■ What is expected
Pick out every line in the data below that holds "disabled".
**** Excerpted data
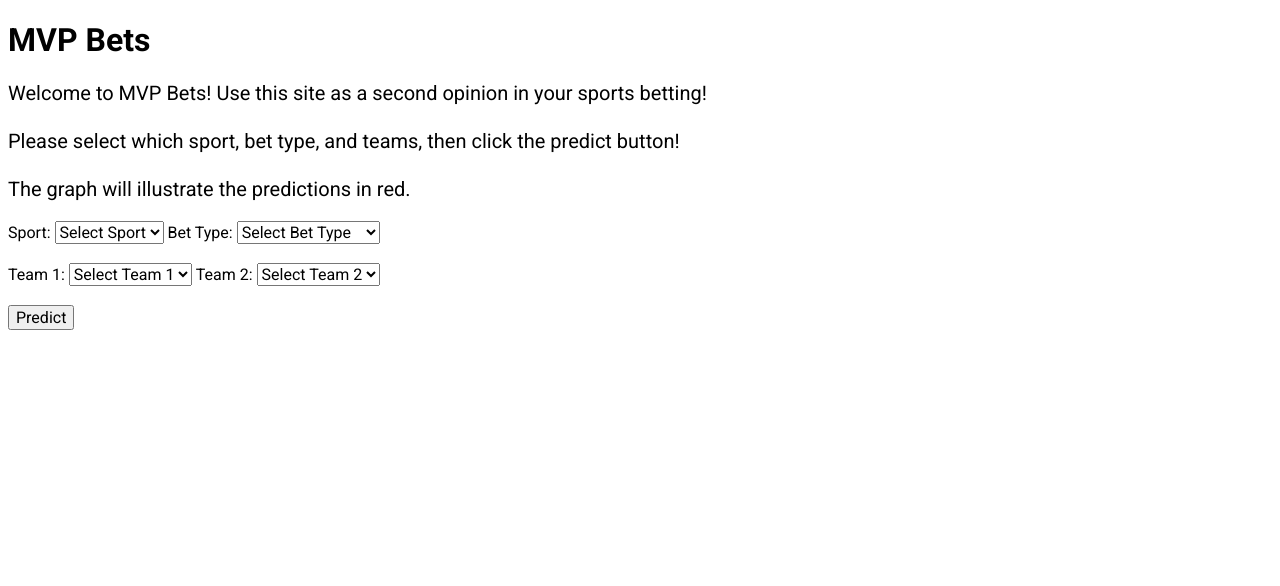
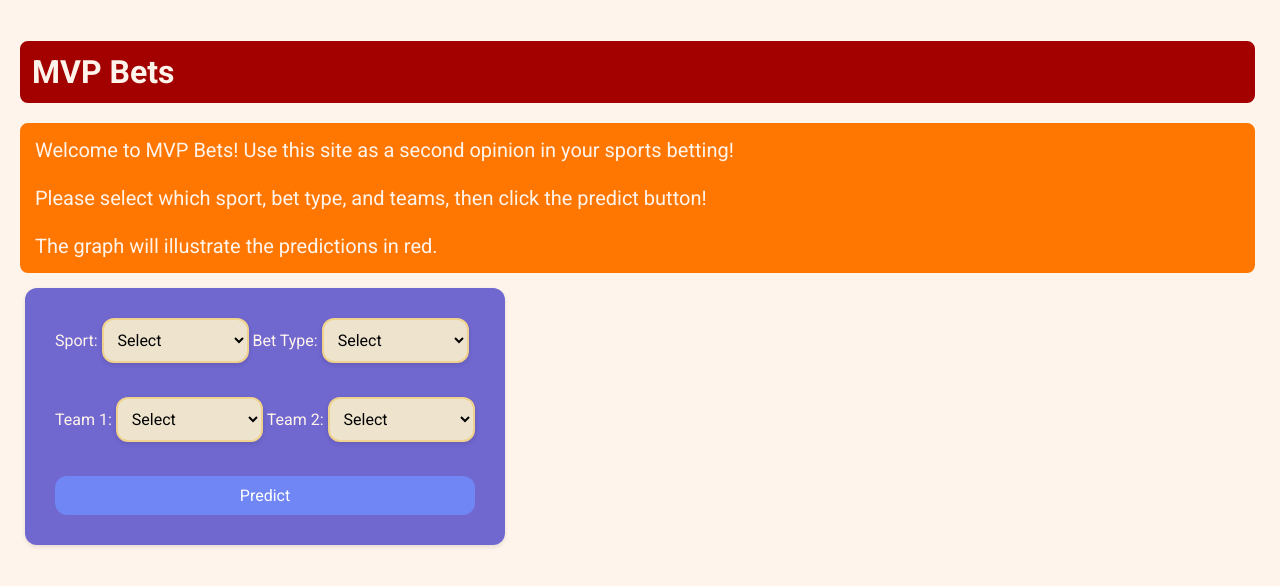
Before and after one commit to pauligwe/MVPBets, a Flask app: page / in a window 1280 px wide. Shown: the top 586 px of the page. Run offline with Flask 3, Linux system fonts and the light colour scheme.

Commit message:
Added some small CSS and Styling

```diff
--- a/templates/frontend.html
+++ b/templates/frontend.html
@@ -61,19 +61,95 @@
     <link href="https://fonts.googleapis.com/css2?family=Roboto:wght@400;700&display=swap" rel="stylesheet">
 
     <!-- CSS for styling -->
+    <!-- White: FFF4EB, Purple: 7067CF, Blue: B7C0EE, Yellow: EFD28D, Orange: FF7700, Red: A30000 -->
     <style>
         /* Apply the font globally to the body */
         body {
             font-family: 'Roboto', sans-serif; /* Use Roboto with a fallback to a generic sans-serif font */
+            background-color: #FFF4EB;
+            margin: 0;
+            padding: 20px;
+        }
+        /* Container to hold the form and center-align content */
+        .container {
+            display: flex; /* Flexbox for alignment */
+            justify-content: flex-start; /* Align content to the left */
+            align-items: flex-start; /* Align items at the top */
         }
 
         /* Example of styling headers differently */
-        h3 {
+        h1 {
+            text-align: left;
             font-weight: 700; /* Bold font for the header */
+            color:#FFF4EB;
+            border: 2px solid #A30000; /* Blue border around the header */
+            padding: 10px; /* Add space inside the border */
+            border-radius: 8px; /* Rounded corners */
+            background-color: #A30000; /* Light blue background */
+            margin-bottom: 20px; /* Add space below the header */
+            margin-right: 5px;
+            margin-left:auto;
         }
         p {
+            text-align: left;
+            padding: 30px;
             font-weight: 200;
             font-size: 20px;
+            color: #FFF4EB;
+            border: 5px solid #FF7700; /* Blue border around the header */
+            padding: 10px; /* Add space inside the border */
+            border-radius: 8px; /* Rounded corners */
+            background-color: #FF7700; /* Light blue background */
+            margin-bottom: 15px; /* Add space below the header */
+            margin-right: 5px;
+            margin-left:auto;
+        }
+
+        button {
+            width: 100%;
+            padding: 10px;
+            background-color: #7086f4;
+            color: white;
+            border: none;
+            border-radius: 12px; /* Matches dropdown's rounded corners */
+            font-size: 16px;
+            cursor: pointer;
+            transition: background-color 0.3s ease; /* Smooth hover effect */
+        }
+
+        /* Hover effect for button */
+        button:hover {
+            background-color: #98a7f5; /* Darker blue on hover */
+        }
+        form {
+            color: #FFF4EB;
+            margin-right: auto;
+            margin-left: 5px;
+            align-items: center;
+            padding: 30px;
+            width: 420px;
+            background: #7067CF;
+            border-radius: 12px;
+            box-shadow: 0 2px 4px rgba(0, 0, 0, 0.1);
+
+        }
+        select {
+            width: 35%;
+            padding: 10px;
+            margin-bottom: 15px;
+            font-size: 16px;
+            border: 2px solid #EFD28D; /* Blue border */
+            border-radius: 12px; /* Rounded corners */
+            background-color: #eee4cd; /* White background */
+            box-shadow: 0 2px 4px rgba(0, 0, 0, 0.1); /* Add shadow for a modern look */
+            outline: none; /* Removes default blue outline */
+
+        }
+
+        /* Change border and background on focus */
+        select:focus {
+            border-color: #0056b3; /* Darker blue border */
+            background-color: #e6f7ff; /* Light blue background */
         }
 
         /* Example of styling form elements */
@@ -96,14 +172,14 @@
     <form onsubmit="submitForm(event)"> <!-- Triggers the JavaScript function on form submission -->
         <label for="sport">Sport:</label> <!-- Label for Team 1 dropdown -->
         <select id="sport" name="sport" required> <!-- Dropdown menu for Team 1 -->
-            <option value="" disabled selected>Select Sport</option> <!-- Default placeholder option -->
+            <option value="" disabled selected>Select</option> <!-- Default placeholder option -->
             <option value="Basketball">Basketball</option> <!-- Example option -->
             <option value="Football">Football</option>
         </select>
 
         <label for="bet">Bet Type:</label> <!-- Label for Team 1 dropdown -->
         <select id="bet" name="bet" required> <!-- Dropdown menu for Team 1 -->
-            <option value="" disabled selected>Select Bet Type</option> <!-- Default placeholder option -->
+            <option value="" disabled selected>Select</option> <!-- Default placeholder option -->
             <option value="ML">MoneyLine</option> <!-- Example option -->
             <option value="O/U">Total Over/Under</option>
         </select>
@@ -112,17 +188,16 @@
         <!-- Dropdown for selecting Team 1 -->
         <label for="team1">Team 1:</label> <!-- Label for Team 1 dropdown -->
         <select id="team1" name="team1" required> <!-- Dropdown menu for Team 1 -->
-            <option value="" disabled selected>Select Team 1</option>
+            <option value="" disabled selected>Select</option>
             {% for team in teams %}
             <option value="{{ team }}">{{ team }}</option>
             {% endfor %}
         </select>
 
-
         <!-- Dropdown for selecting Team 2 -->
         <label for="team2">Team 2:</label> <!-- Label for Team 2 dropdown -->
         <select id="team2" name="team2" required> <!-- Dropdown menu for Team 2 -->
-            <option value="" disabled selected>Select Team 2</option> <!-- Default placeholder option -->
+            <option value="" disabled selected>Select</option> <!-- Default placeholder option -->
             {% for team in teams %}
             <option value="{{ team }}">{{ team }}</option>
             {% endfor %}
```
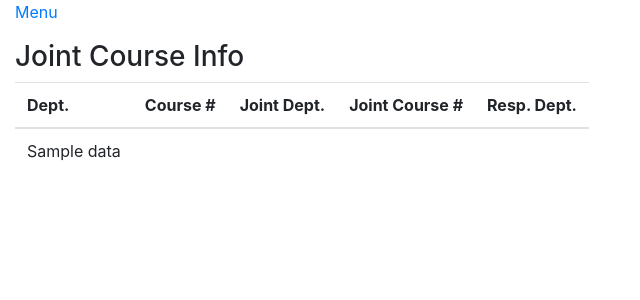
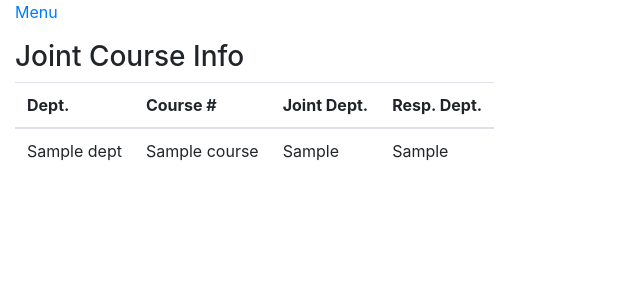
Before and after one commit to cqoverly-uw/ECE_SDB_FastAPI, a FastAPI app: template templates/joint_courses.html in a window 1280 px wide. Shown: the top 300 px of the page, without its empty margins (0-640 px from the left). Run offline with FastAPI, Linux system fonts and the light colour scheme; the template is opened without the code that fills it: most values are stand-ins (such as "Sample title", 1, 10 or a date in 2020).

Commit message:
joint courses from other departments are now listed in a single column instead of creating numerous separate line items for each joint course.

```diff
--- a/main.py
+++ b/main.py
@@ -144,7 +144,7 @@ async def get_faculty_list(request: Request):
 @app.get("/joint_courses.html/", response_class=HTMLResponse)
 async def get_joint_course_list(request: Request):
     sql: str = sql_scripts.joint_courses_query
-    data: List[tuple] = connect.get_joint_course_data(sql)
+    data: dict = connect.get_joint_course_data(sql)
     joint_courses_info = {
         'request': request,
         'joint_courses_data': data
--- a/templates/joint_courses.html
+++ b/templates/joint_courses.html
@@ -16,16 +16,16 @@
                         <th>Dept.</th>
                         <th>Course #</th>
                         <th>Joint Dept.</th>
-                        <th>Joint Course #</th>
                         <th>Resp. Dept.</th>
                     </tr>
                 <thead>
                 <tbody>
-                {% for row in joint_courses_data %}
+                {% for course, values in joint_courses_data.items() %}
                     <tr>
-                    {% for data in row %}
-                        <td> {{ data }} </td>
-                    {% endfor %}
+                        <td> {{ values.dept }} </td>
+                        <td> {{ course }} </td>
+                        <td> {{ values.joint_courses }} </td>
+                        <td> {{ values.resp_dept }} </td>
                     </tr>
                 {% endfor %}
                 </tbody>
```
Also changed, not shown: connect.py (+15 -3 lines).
********
■ Answer to this exercise
-            <option value="" disabled selected>Select Sport</option> <!-- Default placeholder option -->
+            <option value="" disabled selected>Select</option> <!-- Default placeholder option -->
-            <option value="" disabled selected>Select Bet Type</option> <!-- Default placeholder option -->
+            <option value="" disabled selected>Select</option> <!-- Default placeholder option -->
-            <option value="" disabled selected>Select Team 1</option>
+            <option value="" disabled selected>Select</option>
-            <option value="" disabled selected>Select Team 2</option> <!-- Default placeholder option -->
+            <option value="" disabled selected>Select</option> <!-- Default placeholder option -->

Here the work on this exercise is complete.